About this task:
Return the data below unchanged, without images.

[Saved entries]

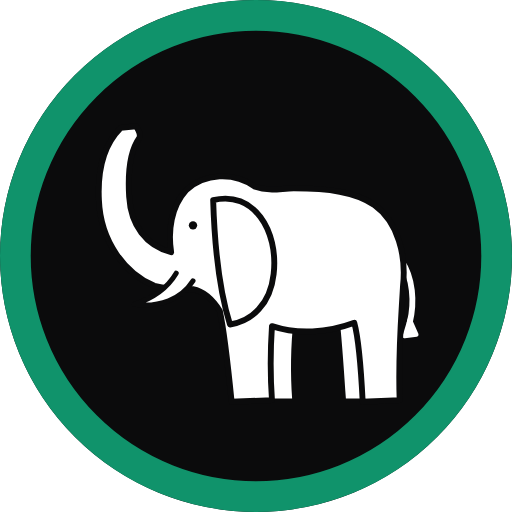
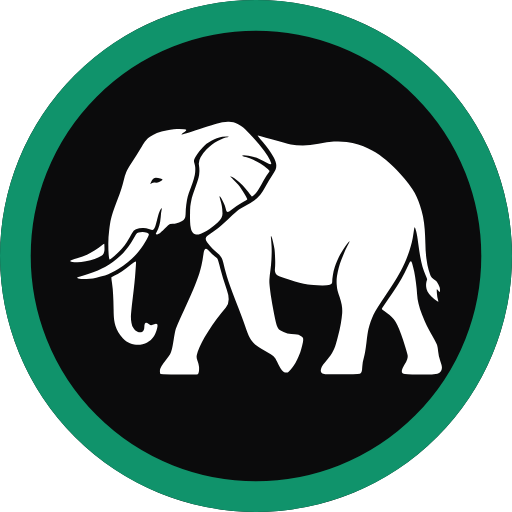
Mascot: adult walking elephant silhouette
Generated with Google Flow (Nano Banana 2.1) from a text prompt, vectorised with
docs/brand/vectorize.py (OpenCV contours, quadratic curves). elephant.svg is the badge in
the Software ring, elephant-mark.svg the bare silhouette for light backgrounds.

Changed region(s): [[0.125, 0.2188, 0.875, 0.7812], [0.6562, 0.4688, 0.6875, 0.5312]]

diff --git a/docs/brand/vectorize.py b/docs/brand/vectorize.py
@@ -1,0 +1,81 @@
+"""Turn the black-on-white elephant (elephant-source.jpg) into the mascot SVG.
+
+    python docs/brand/vectorize.py docs/brand/elephant-source.jpg docs/brand/elephant.svg docs/brand/elephant-mark.svg
+
+elephant.svg       white elephant on ink inside the Software ring (NansiFinds brand: ring 6 % of the diameter)
+elephant-mark.svg  the bare silhouette in ink, for light backgrounds
+"""
+import sys
+
+import cv2
+import numpy as np
+
+INK, WHITE, RING = "#0B0B0C", "#FFFFFF", "#10936B"
+
+
+def contours(path):
+    img = cv2.imread(path, cv2.IMREAD_GRAYSCALE)
+    img = cv2.resize(img, None, fx=2, fy=2, interpolation=cv2.INTER_CUBIC)
+    img = cv2.GaussianBlur(img, (5, 5), 0)
+    _, mask = cv2.threshold(img, 128, 255, cv2.THRESH_BINARY_INV)  # elephant = 255
+    cs, _ = cv2.findContours(mask, cv2.RETR_CCOMP, cv2.CHAIN_APPROX_NONE)
+    cs = [c for c in cs if cv2.contourArea(c) > 40]  # drop specks
+    pts = np.vstack(cs).reshape(-1, 2)
+    return cs, pts.min(axis=0), pts.max(axis=0)
+
+
+def smooth_path(c, scale, off):
+    """Closed contour -> quadratic Bezier path through the midpoints (smooth, no corners from pixels)."""
+    p = cv2.approxPolyDP(c, 1.2, True).reshape(-1, 2).astype(float)
+    if len(p) < 3:
+        return ""
+    p = (p - off) * scale
+    mids = (p + np.roll(p, -1, axis=0)) / 2
+    d = [f"M{mids[-1][0]:.1f} {mids[-1][1]:.1f}"]
+    for ctrl, end in zip(p, mids):
+        d.append(f"Q{ctrl[0]:.1f} {ctrl[1]:.1f} {end[0]:.1f} {end[1]:.1f}")
+    return "".join(d) + "Z"
+
+
+def build(src):
+    cs, lo, hi = contours(src)
+    w, h = hi - lo
+    return cs, lo, w, h
+
+
+def svg_badge(cs, lo, w, h):
+    # fit the silhouette into the inner disc (radius 225 of 256) with some air
+    target = 372.0
+    scale = target / max(w, h)
+    off = lo - np.array([(512 - w * scale) / 2 / scale, (512 - h * scale) / 2 / scale]) + np.array([0, 8 / scale])
+    d = "".join(smooth_path(c, scale, off) for c in cs)
+    return f"""<svg xmlns="http://www.w3.org/2000/svg" viewBox="0 0 512 512" role="img" aria-labelledby="t">
+  <title id="t">wb mascot: an elephant, because elephants never forget</title>
+  <!-- NansiFinds brand: ink and white; the Software colour (Smaragd {RING}) only as the outer ring, 6 % of the diameter.
+       Built by docs/brand/vectorize.py from docs/brand/elephant-source.jpg (Google Flow, Nano Banana 2.1). -->
+  <circle cx="256" cy="256" r="256" fill="{INK}"/>
+  <circle cx="256" cy="256" r="240.64" fill="none" stroke="{RING}" stroke-width="30.72"/>
+  <path fill="{WHITE}" fill-rule="evenodd" d="{d}"/>
+</svg>
+"""
+
+
+def svg_mark(cs, lo, w, h):
+    pad = 16
+    scale = 480.0 / max(w, h)
+    vw, vh = w * scale + 2 * pad, h * scale + 2 * pad
+    off = lo - pad / scale
+    d = "".join(smooth_path(c, scale, off) for c in cs)
+    return f"""<svg xmlns="http://www.w3.org/2000/svg" viewBox="0 0 {vw:.0f} {vh:.0f}" role="img" aria-labelledby="t">
+  <title id="t">wb elephant</title>
+  <path fill="{INK}" fill-rule="evenodd" d="{d}"/>
+</svg>
+"""
+
+
+if __name__ == "__main__":
+    src, badge, mark = sys.argv[1:4]
+    parts = build(src)
+    open(badge, "w", encoding="utf-8", newline="\n").write(svg_badge(*parts))
+    open(mark, "w", encoding="utf-8", newline="\n").write(svg_mark(*parts))
+    print(f"{len(parts[0])} contours")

Expected output:
Mascot: adult walking elephant silhouette
Generated with Google Flow (Nano Banana 2.1) from a text prompt, vectorised with
docs/brand/vectorize.py (OpenCV contours, quadratic curves). elephant.svg is the badge in
the Software ring, elephant-mark.svg the bare silhouette for light backgrounds.

Changed region(s): [[0.125, 0.2188, 0.875, 0.7812], [0.6562, 0.4688, 0.6875, 0.5312]]

diff --git a/docs/brand/vectorize.py b/docs/brand/vectorize.py
@@ -1,0 +1,81 @@
+"""Turn the black-on-white elephant (elephant-source.jpg) into the mascot SVG.
+
+    python docs/brand/vectorize.py docs/brand/elephant-source.jpg docs/brand/elephant.svg docs/brand/elephant-mark.svg
+
+elephant.svg       white elephant on ink inside the Software ring (NansiFinds brand: ring 6 % of the diameter)
+elephant-mark.svg  the bare silhouette in ink, for light backgrounds
+"""
+import sys
+
+import cv2
+import numpy as np
+
+INK, WHITE, RING = "#0B0B0C", "#FFFFFF", "#10936B"
+
+
+def contours(path):
+    img = cv2.imread(path, cv2.IMREAD_GRAYSCALE)
+    img = cv2.resize(img, None, fx=2, fy=2, interpolation=cv2.INTER_CUBIC)
+    img = cv2.GaussianBlur(img, (5, 5), 0)
+    _, mask = cv2.threshold(img, 128, 255, cv2.THRESH_BINARY_INV)  # elephant = 255
+    cs, _ = cv2.findContours(mask, cv2.RETR_CCOMP, cv2.CHAIN_APPROX_NONE)
+    cs = [c for c in cs if cv2.contourArea(c) > 40]  # drop specks
+    pts = np.vstack(cs).reshape(-1, 2)
+    return cs, pts.min(axis=0), pts.max(axis=0)
+
+
+def smooth_path(c, scale, off):
+    """Closed contour -> quadratic Bezier path through the midpoints (smooth, no corners from pixels)."""
+    p = cv2.approxPolyDP(c, 1.2, True).reshape(-1, 2).astype(float)
+    if len(p) < 3:
+        return ""
+    p = (p - off) * scale
+    mids = (p + np.roll(p, -1, axis=0)) / 2
+    d = [f"M{mids[-1][0]:.1f} {mids[-1][1]:.1f}"]
+    for ctrl, end in zip(p, mids):
+        d.append(f"Q{ctrl[0]:.1f} {ctrl[1]:.1f} {end[0]:.1f} {end[1]:.1f}")
+    return "".join(d) + "Z"
+
+
+def build(src):
+    cs, lo, hi = contours(src)
+    w, h = hi - lo
+    return cs, lo, w, h
+
+
+def svg_badge(cs, lo, w, h):
+    # fit the silhouette into the inner disc (radius 225 of 256) with some air
+    target = 372.0
+    scale = target / max(w, h)
+    off = lo - np.array([(512 - w * scale) / 2 / scale, (512 - h * scale) / 2 / scale]) + np.array([0, 8 / scale])
+    d = "".join(smooth_path(c, scale, off) for c in cs)
+    return f"""<svg xmlns="http://www.w3.org/2000/svg" viewBox="0 0 512 512" role="img" aria-labelledby="t">
+  <title id="t">wb mascot: an elephant, because elephants never forget</title>
+  <!-- NansiFinds brand: ink and white; the Software colour (Smaragd {RING}) only as the outer ring, 6 % of the diameter.
+       Built by docs/brand/vectorize.py from docs/brand/elephant-source.jpg (Google Flow, Nano Banana 2.1). -->
+  <circle cx="256" cy="256" r="256" fill="{INK}"/>
+  <circle cx="256" cy="256" r="240.64" fill="none" stroke="{RING}" stroke-width="30.72"/>
+  <path fill="{WHITE}" fill-rule="evenodd" d="{d}"/>
+</svg>
+"""
+
+
+def svg_mark(cs, lo, w, h):
+    pad = 16
+    scale = 480.0 / max(w, h)
+    vw, vh = w * scale + 2 * pad, h * scale + 2 * pad
+    off = lo - pad / scale
+    d = "".join(smooth_path(c, scale, off) for c in cs)
+    return f"""<svg xmlns="http://www.w3.org/2000/svg" viewBox="0 0 {vw:.0f} {vh:.0f}" role="img" aria-labelledby="t">
+  <title id="t">wb elephant</title>
+  <path fill="{INK}" fill-rule="evenodd" d="{d}"/>
+</svg>
+"""
+
+
+if __name__ == "__main__":
+    src, badge, mark = sys.argv[1:4]
+    parts = build(src)
+    open(badge, "w", encoding="utf-8", newline="\n").write(svg_badge(*parts))
+    open(mark, "w", encoding="utf-8", newline="\n").write(svg_mark(*parts))
+    print(f"{len(parts[0])} contours")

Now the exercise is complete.